|Study Design:||Allocation: Randomized
Endpoint Classification: Safety/Efficacy Study
Intervention Model: Parallel Assignment
Masking: Open Label
Primary Purpose: Treatment
|Official Title:||Patient Assisted Intervention for Neuropathy: Comparison of Treatment in Real Life Situations (PAIN-CONTRoLS)|
- Change in patient-reported pain [ Time Frame: 12 weeks ] [ Designated as safety issue: No ]Patients will complete a Likert-type scale for pain at each visit, the Patient Reported Outcome Measurement Information System (PROMIS) 6 item pain interference scale. Final measurement is based on the change in pain score at the end of 12 weeks.
- Percentage of patients who discontinue treatment [ Time Frame: Up to 12 weeks ] [ Designated as safety issue: No ]
- Change in general health and well being [ Time Frame: 12 weeks ] [ Designated as safety issue: No ]Change will be measured using the Short Form Health Survey (SF-12) questionnaire.
- Pain interference [ Time Frame: 12 weeks ] [ Designated as safety issue: No ]Measure of how pain and how it may interfere with multiple aspects of each participants life. Changes will be measured using the National Institutes of Health (NIH) Pain Interference Scale.
- Change in Fatigue [ Time Frame: 12 Weeks ] [ Designated as safety issue: Yes ]Participants will complete NIH Fatigue Interference Scale at study visits.

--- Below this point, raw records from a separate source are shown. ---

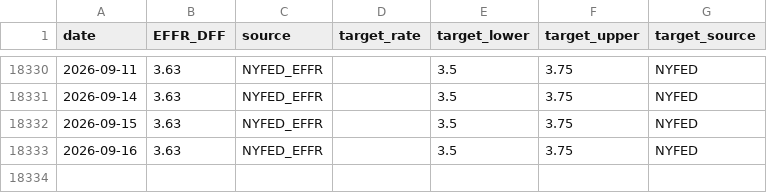
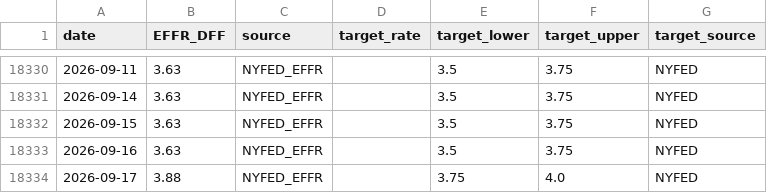
Before and after one commit to banana815/financial-info, a CSV file: Master_Federal_Funds_Rate_Daily.csv, drawn as a sheet; only a part is shown, gaps mark what is left out; the diff names each change by its address in the sheet, - before the commit and + after, or states it on an @@ line.

```diff
--- a/Master_Federal_Funds_Rate_Daily.csv
+++ b/Master_Federal_Funds_Rate_Daily.csv
+row 18334: 2026-09-17 | 3.88 | NYFED_EFFR |  | 3.75 | 4.0 | NYFED
```
Also changed, not shown: DFEDTAR_target_range_from_nyfed.csv, DFF_federal_funds_effective_rate_daily.csv, 6 other files.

Responses will measure change in how often, how long, how intense a participant's fatigue is and how fatigue affects their life.
- Quality of Sleep [ Time Frame: 12 weeks ] [ Designated as safety issue: No ]Participants will complete NIH Sleep Disturbance Scale at study visits. Scale measures quality and length of sleep. Outcome measured by change in scores from baseline visit to end of study/week 12 visit.
|Study Start Date:||October 2014|
|Estimated Study Completion Date:||March 2017|
|Estimated Primary Completion Date:||March 2017 (Final data collection date for primary outcome measure)|
Nortriptyline - 25 mg daily for 1 week at bedtime, then 50 mg daily at bedtime for 1 week, then 75 mg daily at bedtime for the remainder of the study.
Duloxetine - 20 mg daily for 1 week, then 40 mg daily for 1 week, then 60 mg daily for the remainder of the study.
Pregabalin - 100 mg at bedtime for 1 week, then 100 mg 2 times per day for 1 week, then 100 mg 3 times per day for the remainder of the study.
Mexiletine - 200 mg at bedtime for 1 week, then 200 mg 2 times per day for 1 week, then 200 mg 3 times per day for the remainder of the study.
The goal of this research project is to find the best drug for the treatment of pain in patients with CSPN. While the pharmaceutical industry has focused attention on drugs for treating diabetic sensory neuropathy (DSPN), and two drugs are now FDA approved, there have not been any prospective trials in CSPN. And, because there are no studies with CSPN patients, insurance carriers often reject authorizing prescriptions for some drugs for patients with CSPN.
There are four drugs that will be tested in this study: nortriptyline, duloxetine, pregabalin and mexiletine. These drugs are not approved by the FDA for the treatment of CSPN and are considered "investigational" in this study.
There are two periods in this study: Screening/Baseline and Study Drug. During the Screening/Baseline period the researchers will determine eligibility for potential subjects. During the second period, eligible patients who consented to participate will take the study drug. Participants will be randomized to receive one of the four drugs in this study. Participants will know which drug they are taking. Participants will not be allowed to switch groups and receive a different drug during the study.
This study uses an adaptive study design. This means the study can enroll less participants and provide better conclusions. The study design allows the researchers the ability to make changes to the approach of the study or to stop the study early if there are strong results.
Please refer to this study by its ClinicalTrials.gov identifier: NCT02260388
|Contact: Maureen Walsh||(913)firstname.lastname@example.org|
Show 35 Study Locations
|Principal Investigator:||Richard Barohn, MD||University of Kansas Medical Center|